TASK GOAL: Work through the data below and copy out every line where "LinkButton" is found.

DATA UNDER STUDY START

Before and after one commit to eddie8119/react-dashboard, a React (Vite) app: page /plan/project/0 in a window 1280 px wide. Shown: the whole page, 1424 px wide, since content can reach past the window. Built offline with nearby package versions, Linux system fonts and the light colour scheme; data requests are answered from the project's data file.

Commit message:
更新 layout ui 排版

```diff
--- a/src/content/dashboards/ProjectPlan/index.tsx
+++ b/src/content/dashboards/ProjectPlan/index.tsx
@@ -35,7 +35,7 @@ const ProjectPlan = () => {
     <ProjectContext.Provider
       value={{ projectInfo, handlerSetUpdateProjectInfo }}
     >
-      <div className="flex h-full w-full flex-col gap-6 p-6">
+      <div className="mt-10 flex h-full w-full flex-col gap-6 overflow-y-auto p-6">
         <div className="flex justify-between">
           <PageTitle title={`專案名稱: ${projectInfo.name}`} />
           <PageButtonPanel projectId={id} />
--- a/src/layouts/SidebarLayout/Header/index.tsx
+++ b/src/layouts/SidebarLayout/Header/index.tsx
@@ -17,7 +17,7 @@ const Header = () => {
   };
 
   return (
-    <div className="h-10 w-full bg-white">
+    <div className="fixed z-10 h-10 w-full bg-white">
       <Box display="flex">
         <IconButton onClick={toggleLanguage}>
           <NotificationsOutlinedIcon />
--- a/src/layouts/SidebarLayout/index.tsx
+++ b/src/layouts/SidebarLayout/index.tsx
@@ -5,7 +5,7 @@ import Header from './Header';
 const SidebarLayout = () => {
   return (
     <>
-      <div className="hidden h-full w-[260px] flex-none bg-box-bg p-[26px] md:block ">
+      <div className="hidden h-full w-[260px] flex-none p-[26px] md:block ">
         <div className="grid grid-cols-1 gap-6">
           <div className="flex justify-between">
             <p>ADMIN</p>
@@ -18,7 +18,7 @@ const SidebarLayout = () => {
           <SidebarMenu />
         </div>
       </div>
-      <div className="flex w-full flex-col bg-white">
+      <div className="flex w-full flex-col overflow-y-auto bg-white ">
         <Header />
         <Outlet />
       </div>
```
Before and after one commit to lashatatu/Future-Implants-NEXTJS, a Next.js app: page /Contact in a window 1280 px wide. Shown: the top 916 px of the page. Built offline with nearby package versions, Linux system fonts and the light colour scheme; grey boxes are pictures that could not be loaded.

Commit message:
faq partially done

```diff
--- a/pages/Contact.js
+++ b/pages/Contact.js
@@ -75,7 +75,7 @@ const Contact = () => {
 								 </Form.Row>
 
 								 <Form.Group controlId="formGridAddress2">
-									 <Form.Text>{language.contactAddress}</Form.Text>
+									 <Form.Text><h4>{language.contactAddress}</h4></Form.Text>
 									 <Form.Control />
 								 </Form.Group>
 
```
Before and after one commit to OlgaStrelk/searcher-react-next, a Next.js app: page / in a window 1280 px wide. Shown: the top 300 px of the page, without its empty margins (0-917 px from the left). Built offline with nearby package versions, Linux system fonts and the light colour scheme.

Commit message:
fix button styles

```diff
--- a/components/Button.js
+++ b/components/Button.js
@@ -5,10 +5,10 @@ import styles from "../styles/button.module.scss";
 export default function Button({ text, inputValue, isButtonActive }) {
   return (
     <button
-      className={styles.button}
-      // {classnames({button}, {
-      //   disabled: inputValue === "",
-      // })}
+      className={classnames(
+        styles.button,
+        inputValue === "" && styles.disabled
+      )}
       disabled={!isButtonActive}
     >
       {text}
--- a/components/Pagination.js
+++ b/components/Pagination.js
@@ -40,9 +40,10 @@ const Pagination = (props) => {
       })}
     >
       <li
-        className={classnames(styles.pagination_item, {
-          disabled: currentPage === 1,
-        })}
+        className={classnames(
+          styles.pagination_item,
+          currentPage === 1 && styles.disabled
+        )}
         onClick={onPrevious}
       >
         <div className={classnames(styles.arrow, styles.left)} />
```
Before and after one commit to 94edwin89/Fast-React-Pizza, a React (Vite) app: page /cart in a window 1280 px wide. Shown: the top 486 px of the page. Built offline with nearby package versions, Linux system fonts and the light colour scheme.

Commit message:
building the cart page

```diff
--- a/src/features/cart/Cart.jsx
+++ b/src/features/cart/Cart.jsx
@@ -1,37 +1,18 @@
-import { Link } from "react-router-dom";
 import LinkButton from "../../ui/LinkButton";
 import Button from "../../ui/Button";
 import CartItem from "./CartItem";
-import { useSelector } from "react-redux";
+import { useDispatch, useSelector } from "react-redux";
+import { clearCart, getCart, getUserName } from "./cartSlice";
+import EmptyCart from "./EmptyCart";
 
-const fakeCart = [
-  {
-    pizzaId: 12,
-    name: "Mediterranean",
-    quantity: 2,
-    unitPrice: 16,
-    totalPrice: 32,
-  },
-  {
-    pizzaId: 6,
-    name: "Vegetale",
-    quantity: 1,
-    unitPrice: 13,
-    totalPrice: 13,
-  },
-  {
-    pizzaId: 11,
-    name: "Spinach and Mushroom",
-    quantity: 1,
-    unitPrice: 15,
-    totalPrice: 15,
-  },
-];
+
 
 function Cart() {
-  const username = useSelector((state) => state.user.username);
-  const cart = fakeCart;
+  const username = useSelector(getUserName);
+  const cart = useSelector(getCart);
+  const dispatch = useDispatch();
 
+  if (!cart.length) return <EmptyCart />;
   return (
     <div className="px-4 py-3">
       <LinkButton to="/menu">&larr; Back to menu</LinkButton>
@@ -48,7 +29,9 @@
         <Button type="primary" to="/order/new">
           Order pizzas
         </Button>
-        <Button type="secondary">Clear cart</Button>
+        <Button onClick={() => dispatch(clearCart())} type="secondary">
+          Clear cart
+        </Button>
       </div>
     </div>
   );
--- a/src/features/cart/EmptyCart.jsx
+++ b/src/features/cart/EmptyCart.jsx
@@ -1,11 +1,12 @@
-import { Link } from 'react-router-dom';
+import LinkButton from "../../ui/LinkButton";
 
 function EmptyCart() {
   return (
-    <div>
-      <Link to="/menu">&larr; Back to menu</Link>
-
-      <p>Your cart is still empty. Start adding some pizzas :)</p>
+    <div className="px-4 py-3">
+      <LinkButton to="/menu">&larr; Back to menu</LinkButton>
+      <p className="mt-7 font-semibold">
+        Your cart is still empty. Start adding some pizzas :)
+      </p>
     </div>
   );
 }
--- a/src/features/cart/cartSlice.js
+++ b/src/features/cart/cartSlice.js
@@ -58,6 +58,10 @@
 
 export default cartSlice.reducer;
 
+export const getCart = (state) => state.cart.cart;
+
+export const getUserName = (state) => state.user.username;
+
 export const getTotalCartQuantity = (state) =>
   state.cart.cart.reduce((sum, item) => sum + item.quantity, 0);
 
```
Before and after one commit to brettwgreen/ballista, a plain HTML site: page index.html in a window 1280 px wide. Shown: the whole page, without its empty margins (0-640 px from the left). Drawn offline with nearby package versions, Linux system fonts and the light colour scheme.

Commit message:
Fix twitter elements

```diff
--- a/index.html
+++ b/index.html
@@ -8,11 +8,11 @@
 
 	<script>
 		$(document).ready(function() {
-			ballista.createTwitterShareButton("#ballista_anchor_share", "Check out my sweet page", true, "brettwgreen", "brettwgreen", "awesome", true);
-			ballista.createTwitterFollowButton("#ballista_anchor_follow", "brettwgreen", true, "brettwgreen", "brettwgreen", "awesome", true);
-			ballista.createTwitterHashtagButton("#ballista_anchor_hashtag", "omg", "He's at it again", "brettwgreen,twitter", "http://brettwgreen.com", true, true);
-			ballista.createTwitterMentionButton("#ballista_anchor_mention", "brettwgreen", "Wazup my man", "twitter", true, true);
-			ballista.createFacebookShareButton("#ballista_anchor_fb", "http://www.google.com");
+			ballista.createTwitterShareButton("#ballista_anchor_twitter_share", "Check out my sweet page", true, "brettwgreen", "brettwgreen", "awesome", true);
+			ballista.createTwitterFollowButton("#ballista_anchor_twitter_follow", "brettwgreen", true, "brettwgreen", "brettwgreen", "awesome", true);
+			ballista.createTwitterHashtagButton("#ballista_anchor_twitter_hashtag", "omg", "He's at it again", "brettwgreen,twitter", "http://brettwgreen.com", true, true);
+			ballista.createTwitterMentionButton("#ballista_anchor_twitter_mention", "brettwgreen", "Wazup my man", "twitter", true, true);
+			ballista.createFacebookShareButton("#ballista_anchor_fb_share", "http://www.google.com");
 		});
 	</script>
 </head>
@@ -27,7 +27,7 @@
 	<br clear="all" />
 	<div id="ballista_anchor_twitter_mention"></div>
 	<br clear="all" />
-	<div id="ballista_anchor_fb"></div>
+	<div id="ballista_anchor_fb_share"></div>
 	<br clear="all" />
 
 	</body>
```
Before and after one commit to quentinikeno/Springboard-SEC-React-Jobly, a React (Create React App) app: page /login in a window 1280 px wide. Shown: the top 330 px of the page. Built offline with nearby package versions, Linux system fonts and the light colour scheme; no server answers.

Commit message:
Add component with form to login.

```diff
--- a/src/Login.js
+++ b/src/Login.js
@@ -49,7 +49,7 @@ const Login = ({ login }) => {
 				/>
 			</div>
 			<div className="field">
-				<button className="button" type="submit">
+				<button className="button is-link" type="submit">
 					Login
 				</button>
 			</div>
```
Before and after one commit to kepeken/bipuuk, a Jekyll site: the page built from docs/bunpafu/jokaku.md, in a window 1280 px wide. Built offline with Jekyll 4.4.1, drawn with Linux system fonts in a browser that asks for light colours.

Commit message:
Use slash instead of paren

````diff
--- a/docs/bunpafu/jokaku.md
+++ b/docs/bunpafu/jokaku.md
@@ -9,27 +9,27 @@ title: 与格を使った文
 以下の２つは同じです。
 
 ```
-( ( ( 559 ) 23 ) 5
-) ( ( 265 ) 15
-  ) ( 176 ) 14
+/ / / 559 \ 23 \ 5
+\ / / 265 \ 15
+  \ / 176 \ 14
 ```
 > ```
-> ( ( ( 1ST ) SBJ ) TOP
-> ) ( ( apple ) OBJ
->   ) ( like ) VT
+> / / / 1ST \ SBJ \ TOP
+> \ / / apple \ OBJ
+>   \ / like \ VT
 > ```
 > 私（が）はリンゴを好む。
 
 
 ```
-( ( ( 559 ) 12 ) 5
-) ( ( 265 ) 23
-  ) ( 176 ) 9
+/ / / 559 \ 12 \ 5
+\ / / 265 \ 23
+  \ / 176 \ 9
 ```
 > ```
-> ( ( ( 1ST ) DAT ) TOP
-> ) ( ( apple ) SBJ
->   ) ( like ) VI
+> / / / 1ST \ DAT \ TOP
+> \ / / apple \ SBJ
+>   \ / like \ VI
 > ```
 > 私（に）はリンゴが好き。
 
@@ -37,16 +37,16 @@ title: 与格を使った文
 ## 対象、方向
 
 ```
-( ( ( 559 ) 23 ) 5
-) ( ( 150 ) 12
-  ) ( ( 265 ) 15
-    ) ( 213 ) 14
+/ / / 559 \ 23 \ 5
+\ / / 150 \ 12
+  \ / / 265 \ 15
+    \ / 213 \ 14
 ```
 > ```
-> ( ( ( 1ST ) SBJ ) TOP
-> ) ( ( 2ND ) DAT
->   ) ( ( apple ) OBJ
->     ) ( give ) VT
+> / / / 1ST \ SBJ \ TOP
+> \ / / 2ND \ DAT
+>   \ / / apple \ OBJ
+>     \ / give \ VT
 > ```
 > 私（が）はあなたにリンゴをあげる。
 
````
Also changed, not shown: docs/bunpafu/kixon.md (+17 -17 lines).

DATA UNDER STUDY END

FINISHED EXERCISE:
 import LinkButton from "../../ui/LinkButton";
       <LinkButton to="/menu">&larr; Back to menu</LinkButton>
+import LinkButton from "../../ui/LinkButton";
+      <LinkButton to="/menu">&larr; Back to menu</LinkButton>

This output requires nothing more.